Every line in the entries that holds "found" should be identified and copied.

◇ ◇ ◇ ◇ ◇ ◇ ◇

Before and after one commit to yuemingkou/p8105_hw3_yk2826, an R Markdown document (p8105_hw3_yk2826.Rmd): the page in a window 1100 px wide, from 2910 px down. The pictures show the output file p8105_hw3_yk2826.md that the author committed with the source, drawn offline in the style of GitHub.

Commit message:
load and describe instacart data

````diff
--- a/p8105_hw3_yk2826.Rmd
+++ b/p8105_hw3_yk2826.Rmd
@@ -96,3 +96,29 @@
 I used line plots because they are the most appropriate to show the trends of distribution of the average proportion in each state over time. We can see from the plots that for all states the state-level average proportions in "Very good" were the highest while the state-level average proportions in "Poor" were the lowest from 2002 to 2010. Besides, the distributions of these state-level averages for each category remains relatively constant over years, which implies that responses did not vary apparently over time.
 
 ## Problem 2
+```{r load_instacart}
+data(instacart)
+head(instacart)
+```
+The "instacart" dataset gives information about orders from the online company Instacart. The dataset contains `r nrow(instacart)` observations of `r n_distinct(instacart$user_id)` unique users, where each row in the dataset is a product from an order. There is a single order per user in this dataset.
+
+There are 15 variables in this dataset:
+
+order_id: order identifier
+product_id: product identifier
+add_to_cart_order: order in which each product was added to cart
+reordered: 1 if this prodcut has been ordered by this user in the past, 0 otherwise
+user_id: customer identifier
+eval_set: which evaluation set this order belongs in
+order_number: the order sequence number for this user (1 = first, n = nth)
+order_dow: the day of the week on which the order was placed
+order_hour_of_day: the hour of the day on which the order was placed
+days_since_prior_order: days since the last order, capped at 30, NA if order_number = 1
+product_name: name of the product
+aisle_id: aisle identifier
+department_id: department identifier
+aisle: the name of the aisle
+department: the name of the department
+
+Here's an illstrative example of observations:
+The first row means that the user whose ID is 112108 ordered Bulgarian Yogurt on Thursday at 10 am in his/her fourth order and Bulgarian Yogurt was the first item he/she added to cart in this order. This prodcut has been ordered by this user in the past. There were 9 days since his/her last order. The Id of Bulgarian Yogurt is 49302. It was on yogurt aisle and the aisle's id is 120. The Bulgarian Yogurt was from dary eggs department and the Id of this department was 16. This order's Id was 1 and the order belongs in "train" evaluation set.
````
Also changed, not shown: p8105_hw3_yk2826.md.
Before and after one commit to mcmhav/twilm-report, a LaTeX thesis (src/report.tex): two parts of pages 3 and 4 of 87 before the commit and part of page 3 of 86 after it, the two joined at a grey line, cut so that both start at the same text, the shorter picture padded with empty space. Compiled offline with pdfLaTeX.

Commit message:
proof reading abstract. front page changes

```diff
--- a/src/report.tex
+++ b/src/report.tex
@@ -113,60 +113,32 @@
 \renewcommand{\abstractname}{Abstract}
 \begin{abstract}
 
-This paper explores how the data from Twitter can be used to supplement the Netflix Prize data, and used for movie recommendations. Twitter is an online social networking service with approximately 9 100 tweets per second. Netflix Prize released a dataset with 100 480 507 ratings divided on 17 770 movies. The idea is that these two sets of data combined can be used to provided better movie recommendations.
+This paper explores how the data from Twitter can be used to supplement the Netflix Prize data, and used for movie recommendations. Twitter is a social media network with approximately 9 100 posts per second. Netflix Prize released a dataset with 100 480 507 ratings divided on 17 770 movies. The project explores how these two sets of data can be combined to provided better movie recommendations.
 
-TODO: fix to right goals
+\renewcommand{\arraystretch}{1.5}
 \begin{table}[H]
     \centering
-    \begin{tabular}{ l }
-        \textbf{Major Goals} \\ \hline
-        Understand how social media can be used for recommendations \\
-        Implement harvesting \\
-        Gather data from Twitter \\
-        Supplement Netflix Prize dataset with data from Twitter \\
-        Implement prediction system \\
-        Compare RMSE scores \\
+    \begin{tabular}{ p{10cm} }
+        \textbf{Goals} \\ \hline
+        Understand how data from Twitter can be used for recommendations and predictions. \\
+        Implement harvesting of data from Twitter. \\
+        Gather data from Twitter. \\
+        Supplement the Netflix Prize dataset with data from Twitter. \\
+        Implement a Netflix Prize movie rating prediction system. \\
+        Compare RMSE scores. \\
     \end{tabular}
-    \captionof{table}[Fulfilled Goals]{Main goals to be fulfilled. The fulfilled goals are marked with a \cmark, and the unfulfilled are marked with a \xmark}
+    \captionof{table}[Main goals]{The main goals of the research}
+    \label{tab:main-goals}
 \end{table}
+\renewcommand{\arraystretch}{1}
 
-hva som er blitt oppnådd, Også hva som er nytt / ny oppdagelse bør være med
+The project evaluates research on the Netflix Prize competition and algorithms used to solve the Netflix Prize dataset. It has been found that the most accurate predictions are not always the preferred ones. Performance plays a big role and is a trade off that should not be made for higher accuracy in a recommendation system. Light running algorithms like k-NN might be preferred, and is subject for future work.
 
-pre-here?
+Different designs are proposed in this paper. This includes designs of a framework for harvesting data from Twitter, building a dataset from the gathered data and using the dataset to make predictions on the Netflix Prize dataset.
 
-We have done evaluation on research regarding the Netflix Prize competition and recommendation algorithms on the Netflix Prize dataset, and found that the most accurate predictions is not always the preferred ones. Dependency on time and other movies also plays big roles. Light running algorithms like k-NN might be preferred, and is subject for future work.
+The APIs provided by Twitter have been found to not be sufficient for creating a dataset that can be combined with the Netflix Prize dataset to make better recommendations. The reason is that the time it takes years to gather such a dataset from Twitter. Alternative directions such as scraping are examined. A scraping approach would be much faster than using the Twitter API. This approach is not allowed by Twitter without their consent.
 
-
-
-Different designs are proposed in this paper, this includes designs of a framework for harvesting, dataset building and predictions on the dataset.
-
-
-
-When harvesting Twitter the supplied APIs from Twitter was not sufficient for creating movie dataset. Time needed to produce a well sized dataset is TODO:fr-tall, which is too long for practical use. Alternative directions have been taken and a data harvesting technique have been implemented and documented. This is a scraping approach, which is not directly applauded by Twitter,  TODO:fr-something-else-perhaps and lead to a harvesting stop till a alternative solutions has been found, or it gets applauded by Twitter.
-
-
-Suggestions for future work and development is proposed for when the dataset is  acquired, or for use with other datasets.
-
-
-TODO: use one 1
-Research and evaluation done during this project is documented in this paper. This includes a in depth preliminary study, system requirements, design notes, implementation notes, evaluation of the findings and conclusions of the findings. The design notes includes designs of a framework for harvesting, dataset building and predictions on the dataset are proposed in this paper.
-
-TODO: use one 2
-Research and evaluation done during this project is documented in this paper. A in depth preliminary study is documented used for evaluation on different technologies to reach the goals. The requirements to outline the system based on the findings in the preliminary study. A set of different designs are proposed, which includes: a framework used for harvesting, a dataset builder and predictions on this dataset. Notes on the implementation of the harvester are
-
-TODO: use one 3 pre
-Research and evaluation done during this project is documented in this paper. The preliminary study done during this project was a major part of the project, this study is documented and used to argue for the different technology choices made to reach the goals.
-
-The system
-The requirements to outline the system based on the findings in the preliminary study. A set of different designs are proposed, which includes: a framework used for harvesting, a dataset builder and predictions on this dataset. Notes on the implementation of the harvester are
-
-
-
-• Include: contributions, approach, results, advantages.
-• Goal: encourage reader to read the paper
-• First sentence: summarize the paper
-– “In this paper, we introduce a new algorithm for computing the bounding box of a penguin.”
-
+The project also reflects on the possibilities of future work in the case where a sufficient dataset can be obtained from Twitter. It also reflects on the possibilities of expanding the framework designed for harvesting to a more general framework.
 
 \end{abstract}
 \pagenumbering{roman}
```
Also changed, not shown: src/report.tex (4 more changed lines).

◇ ◇ ◇ ◇ ◇ ◇ ◇

■ Problem solution:
+The project evaluates research on the Netflix Prize competition and algorithms used to solve the Netflix Prize dataset. It has been found that the most accurate predictions are not always the preferred ones. Performance plays a big role and is a trade off that should not be made for higher accuracy in a recommendation system. Light running algorithms like k-NN might be preferred, and is subject for future work.
-We have done evaluation on research regarding the Netflix Prize competition and recommendation algorithms on the Netflix Prize dataset, and found that the most accurate predictions is not always the preferred ones. Dependency on time and other movies also plays big roles. Light running algorithms like k-NN might be preferred, and is subject for future work.
+The APIs provided by Twitter have been found to not be sufficient for creating a dataset that can be combined with the Netflix Prize dataset to make better recommendations. The reason is that the time it takes years to gather such a dataset from Twitter. Alternative directions such as scraping are examined. A scraping approach would be much faster than using the Twitter API. This approach is not allowed by Twitter without their consent.
-When harvesting Twitter the supplied APIs from Twitter was not sufficient for creating movie dataset. Time needed to produce a well sized dataset is TODO:fr-tall, which is too long for practical use. Alternative directions have been taken and a data harvesting technique have been implemented and documented. This is a scraping approach, which is not directly applauded by Twitter,  TODO:fr-something-else-perhaps and lead to a harvesting stop till a alternative solutions has been found, or it gets applauded by Twitter.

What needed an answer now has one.